**Records for the task**
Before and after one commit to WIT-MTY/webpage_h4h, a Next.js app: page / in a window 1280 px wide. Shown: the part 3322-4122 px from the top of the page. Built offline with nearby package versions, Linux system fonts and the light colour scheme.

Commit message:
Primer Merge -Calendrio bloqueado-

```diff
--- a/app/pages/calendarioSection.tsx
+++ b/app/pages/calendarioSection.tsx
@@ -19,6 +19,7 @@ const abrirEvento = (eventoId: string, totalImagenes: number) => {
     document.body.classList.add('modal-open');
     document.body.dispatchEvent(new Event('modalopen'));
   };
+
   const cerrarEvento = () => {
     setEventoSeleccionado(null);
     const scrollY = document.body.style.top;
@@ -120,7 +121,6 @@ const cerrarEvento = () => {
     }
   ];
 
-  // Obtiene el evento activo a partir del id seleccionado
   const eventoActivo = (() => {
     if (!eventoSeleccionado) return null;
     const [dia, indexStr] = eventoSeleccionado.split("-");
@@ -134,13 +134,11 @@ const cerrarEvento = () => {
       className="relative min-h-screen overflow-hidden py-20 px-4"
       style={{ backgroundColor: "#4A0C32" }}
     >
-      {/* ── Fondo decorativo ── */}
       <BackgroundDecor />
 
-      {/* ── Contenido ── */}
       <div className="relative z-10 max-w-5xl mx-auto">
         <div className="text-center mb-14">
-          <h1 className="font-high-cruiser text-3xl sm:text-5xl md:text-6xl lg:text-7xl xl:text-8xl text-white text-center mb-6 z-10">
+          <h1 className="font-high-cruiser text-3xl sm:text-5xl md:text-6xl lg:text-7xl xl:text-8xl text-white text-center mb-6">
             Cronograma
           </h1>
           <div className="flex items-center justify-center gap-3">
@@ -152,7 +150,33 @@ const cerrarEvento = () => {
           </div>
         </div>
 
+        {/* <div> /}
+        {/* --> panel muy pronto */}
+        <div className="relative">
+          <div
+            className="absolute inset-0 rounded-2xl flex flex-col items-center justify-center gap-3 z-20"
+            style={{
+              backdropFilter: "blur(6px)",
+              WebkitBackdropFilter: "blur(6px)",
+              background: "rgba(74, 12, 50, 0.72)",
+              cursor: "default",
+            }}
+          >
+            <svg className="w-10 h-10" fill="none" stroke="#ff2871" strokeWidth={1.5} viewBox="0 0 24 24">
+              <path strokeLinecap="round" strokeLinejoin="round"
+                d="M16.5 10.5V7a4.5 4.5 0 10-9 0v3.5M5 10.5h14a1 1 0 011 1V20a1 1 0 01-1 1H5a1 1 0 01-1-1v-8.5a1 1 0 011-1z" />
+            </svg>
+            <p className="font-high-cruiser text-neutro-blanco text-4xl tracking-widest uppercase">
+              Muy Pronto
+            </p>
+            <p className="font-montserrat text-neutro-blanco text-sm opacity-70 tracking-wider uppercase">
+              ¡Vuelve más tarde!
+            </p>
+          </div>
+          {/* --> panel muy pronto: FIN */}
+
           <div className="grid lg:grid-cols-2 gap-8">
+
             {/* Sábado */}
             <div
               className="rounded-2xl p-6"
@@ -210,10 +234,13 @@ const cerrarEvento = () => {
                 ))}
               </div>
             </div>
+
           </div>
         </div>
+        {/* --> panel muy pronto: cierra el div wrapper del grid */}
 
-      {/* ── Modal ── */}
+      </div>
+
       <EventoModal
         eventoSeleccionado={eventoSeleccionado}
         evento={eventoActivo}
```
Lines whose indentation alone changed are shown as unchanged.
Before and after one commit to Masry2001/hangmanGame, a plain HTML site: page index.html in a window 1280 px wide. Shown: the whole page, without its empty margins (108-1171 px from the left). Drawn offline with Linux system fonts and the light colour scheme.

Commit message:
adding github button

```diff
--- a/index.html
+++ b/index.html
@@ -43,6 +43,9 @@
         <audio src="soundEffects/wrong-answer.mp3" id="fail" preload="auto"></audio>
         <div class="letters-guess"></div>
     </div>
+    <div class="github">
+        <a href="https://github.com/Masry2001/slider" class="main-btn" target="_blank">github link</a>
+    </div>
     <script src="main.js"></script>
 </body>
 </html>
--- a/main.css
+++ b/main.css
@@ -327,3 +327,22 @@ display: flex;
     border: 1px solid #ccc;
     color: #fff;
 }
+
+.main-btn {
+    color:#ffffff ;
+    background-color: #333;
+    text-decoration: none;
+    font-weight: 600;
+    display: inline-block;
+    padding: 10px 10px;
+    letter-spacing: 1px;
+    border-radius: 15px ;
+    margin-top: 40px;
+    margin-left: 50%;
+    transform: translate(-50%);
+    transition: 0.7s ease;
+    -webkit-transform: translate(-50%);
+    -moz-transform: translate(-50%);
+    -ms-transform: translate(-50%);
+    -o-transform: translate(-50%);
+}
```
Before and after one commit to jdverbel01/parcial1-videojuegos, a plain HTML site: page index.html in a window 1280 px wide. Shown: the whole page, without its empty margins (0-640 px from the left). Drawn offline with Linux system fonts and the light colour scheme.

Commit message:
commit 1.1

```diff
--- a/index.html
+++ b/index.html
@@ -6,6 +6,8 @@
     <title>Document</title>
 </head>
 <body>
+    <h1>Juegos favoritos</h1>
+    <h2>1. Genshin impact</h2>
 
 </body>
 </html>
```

**Try it**
Write out all of the records above exactly as they appear.

**Response to the task**
Before and after one commit to WIT-MTY/webpage_h4h, a Next.js app: page / in a window 1280 px wide. Shown: the part 3322-4122 px from the top of the page. Built offline with nearby package versions, Linux system fonts and the light colour scheme.

Commit message:
Primer Merge -Calendrio bloqueado-

```diff
--- a/app/pages/calendarioSection.tsx
+++ b/app/pages/calendarioSection.tsx
@@ -19,6 +19,7 @@ const abrirEvento = (eventoId: string, totalImagenes: number) => {
     document.body.classList.add('modal-open');
     document.body.dispatchEvent(new Event('modalopen'));
   };
+
   const cerrarEvento = () => {
     setEventoSeleccionado(null);
     const scrollY = document.body.style.top;
@@ -120,7 +121,6 @@ const cerrarEvento = () => {
     }
   ];
 
-  // Obtiene el evento activo a partir del id seleccionado
   const eventoActivo = (() => {
     if (!eventoSeleccionado) return null;
     const [dia, indexStr] = eventoSeleccionado.split("-");
@@ -134,13 +134,11 @@ const cerrarEvento = () => {
       className="relative min-h-screen overflow-hidden py-20 px-4"
       style={{ backgroundColor: "#4A0C32" }}
     >
-      {/* ── Fondo decorativo ── */}
       <BackgroundDecor />
 
-      {/* ── Contenido ── */}
       <div className="relative z-10 max-w-5xl mx-auto">
         <div className="text-center mb-14">
-          <h1 className="font-high-cruiser text-3xl sm:text-5xl md:text-6xl lg:text-7xl xl:text-8xl text-white text-center mb-6 z-10">
+          <h1 className="font-high-cruiser text-3xl sm:text-5xl md:text-6xl lg:text-7xl xl:text-8xl text-white text-center mb-6">
             Cronograma
           </h1>
           <div className="flex items-center justify-center gap-3">
@@ -152,7 +150,33 @@ const cerrarEvento = () => {
           </div>
         </div>
 
+        {/* <div> /}
+        {/* --> panel muy pronto */}
+        <div className="relative">
+          <div
+            className="absolute inset-0 rounded-2xl flex flex-col items-center justify-center gap-3 z-20"
+            style={{
+              backdropFilter: "blur(6px)",
+              WebkitBackdropFilter: "blur(6px)",
+              background: "rgba(74, 12, 50, 0.72)",
+              cursor: "default",
+            }}
+          >
+            <svg className="w-10 h-10" fill="none" stroke="#ff2871" strokeWidth={1.5} viewBox="0 0 24 24">
+              <path strokeLinecap="round" strokeLinejoin="round"
+                d="M16.5 10.5V7a4.5 4.5 0 10-9 0v3.5M5 10.5h14a1 1 0 011 1V20a1 1 0 01-1 1H5a1 1 0 01-1-1v-8.5a1 1 0 011-1z" />
+            </svg>
+            <p className="font-high-cruiser text-neutro-blanco text-4xl tracking-widest uppercase">
+              Muy Pronto
+            </p>
+            <p className="font-montserrat text-neutro-blanco text-sm opacity-70 tracking-wider uppercase">
+              ¡Vuelve más tarde!
+            </p>
+          </div>
+          {/* --> panel muy pronto: FIN */}
+
           <div className="grid lg:grid-cols-2 gap-8">
+
             {/* Sábado */}
             <div
               className="rounded-2xl p-6"
@@ -210,10 +234,13 @@ const cerrarEvento = () => {
                 ))}
               </div>
             </div>
+
           </div>
         </div>
+        {/* --> panel muy pronto: cierra el div wrapper del grid */}
 
-      {/* ── Modal ── */}
+      </div>
+
       <EventoModal
         eventoSeleccionado={eventoSeleccionado}
         evento={eventoActivo}
```
Lines whose indentation alone changed are shown as unchanged.
Before and after one commit to Masry2001/hangmanGame, a plain HTML site: page index.html in a window 1280 px wide. Shown: the whole page, without its empty margins (108-1171 px from the left). Drawn offline with Linux system fonts and the light colour scheme.

Commit message:
adding github button

```diff
--- a/index.html
+++ b/index.html
@@ -43,6 +43,9 @@
         <audio src="soundEffects/wrong-answer.mp3" id="fail" preload="auto"></audio>
         <div class="letters-guess"></div>
     </div>
+    <div class="github">
+        <a href="https://github.com/Masry2001/slider" class="main-btn" target="_blank">github link</a>
+    </div>
     <script src="main.js"></script>
 </body>
 </html>
--- a/main.css
+++ b/main.css
@@ -327,3 +327,22 @@ display: flex;
     border: 1px solid #ccc;
     color: #fff;
 }
+
+.main-btn {
+    color:#ffffff ;
+    background-color: #333;
+    text-decoration: none;
+    font-weight: 600;
+    display: inline-block;
+    padding: 10px 10px;
+    letter-spacing: 1px;
+    border-radius: 15px ;
+    margin-top: 40px;
+    margin-left: 50%;
+    transform: translate(-50%);
+    transition: 0.7s ease;
+    -webkit-transform: translate(-50%);
+    -moz-transform: translate(-50%);
+    -ms-transform: translate(-50%);
+    -o-transform: translate(-50%);
+}
```
Before and after one commit to jdverbel01/parcial1-videojuegos, a plain HTML site: page index.html in a window 1280 px wide. Shown: the whole page, without its empty margins (0-640 px from the left). Drawn offline with Linux system fonts and the light colour scheme.

Commit message:
commit 1.1

```diff
--- a/index.html
+++ b/index.html
@@ -6,6 +6,8 @@
     <title>Document</title>
 </head>
 <body>
+    <h1>Juegos favoritos</h1>
+    <h2>1. Genshin impact</h2>
 
 </body>
 </html>
```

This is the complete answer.